*What needs to be done*. Please return every line of the records below that holds the word "changed".

*Edit tracking data*.

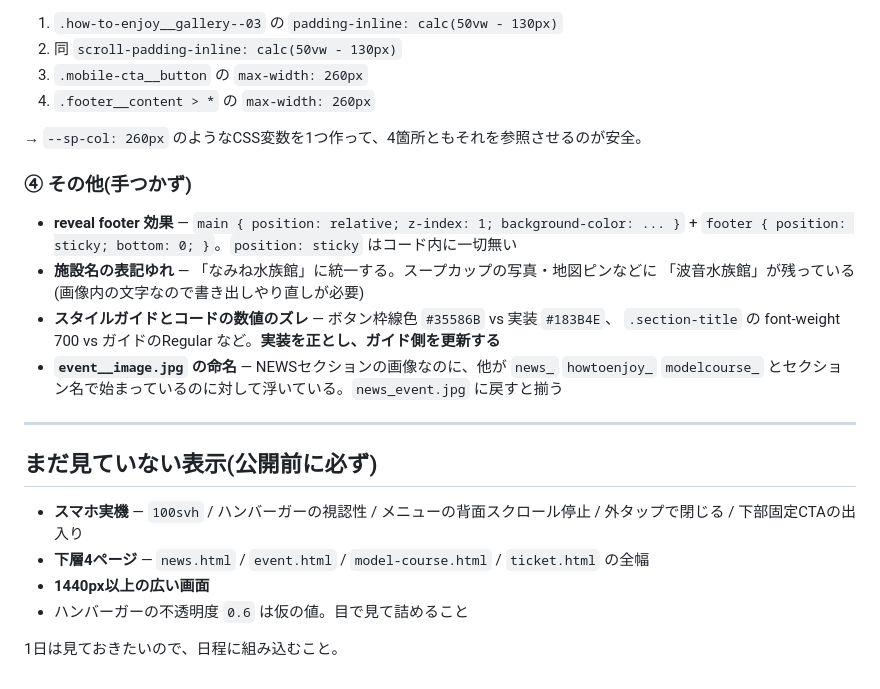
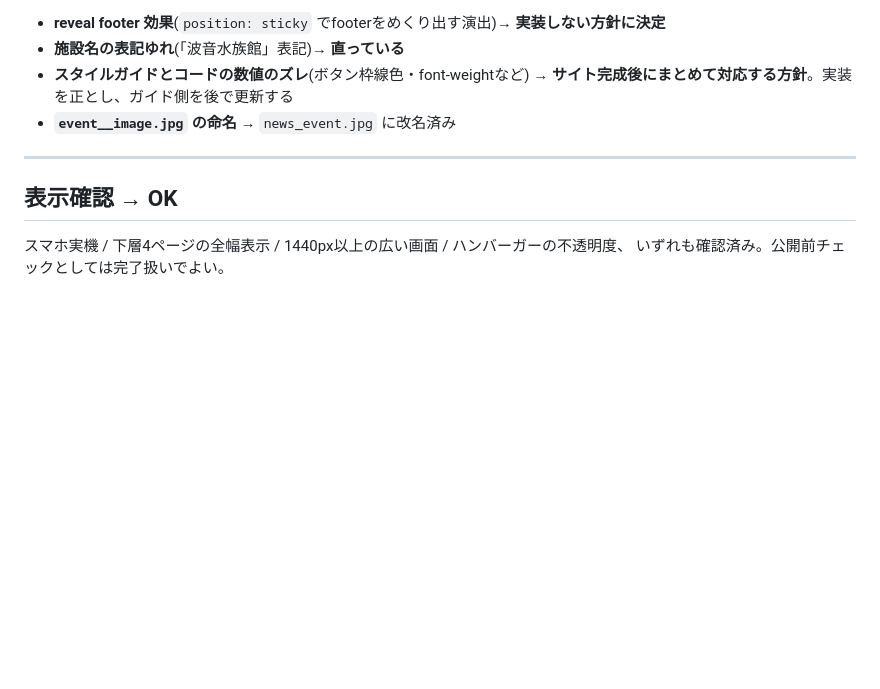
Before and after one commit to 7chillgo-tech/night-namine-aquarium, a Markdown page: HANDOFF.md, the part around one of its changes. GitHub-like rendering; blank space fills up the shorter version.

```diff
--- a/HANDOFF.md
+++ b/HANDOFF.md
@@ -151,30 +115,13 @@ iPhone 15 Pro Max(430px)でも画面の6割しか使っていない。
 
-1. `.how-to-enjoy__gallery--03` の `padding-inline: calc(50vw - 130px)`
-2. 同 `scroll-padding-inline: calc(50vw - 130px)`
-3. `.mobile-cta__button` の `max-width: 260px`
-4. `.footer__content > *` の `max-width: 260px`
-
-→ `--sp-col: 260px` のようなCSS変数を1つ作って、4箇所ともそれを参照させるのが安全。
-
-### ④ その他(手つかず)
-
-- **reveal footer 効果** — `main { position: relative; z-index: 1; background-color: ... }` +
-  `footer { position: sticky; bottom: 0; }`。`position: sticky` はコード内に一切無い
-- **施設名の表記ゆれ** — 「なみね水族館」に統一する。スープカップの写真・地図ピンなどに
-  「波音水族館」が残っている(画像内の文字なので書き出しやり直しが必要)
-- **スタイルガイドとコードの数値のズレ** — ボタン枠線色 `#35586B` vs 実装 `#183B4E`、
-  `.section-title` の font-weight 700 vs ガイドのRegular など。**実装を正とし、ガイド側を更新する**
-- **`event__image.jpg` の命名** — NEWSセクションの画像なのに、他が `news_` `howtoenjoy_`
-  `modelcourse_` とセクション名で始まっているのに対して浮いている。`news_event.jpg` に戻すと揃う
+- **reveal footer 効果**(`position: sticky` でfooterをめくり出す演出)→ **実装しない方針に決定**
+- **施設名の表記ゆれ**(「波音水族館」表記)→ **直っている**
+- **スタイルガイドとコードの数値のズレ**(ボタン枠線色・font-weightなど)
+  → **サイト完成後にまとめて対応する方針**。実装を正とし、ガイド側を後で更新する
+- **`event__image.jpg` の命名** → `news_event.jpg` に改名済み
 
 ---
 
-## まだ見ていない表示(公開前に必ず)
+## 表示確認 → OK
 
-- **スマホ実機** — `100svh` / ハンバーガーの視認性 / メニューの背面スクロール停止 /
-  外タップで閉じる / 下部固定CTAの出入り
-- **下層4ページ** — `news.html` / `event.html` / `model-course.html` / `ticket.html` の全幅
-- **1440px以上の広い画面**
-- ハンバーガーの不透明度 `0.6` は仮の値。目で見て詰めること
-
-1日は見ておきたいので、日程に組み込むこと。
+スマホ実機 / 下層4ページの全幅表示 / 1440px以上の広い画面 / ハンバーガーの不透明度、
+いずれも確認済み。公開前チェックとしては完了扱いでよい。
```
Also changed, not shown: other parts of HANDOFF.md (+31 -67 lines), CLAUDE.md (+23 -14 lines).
...
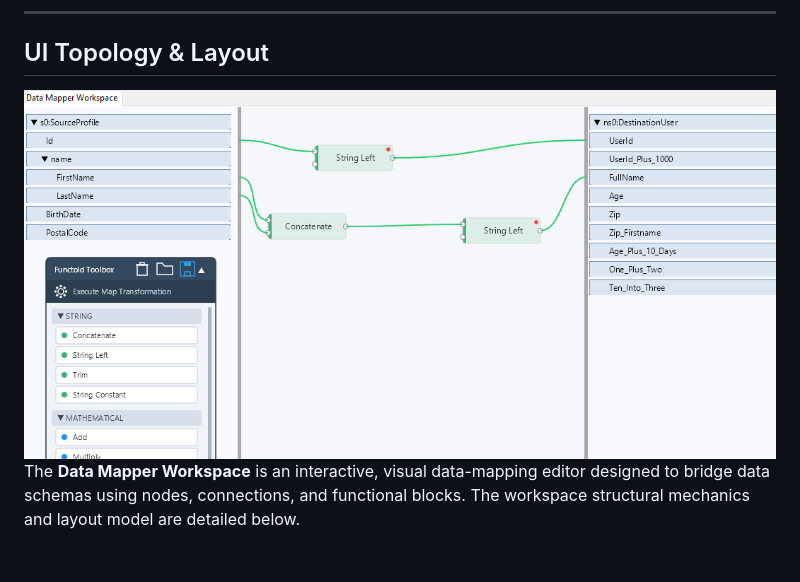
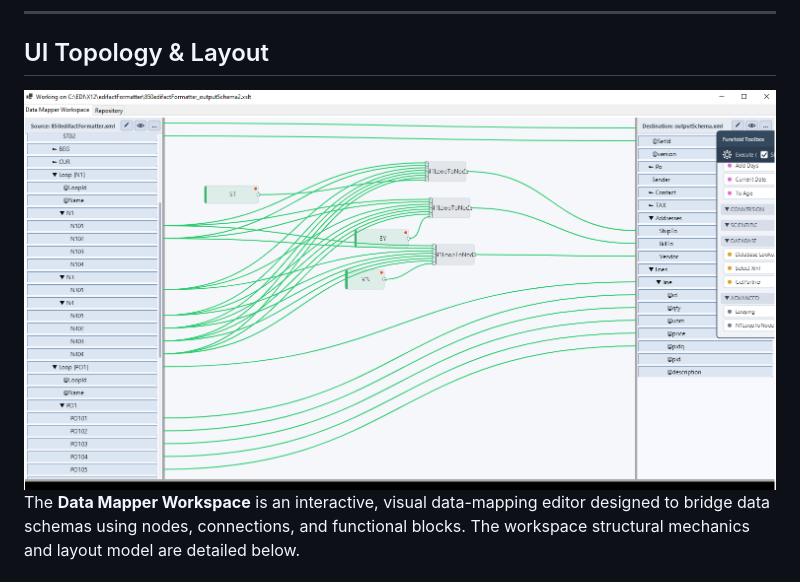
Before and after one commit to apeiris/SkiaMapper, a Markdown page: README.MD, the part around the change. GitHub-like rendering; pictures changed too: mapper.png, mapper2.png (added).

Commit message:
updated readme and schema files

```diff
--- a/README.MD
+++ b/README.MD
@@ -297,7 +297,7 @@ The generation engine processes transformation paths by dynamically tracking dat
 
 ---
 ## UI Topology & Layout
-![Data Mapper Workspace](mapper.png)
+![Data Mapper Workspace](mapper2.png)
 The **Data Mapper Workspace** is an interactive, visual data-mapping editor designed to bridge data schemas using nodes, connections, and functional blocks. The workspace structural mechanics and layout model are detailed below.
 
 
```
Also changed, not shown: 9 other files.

*Task result*.
Also changed, not shown: other parts of HANDOFF.md (+31 -67 lines), CLAUDE.md (+23 -14 lines).
Before and after one commit to apeiris/SkiaMapper, a Markdown page: README.MD, the part around the change. GitHub-like rendering; pictures changed too: mapper.png, mapper2.png (added).
Also changed, not shown: 9 other files.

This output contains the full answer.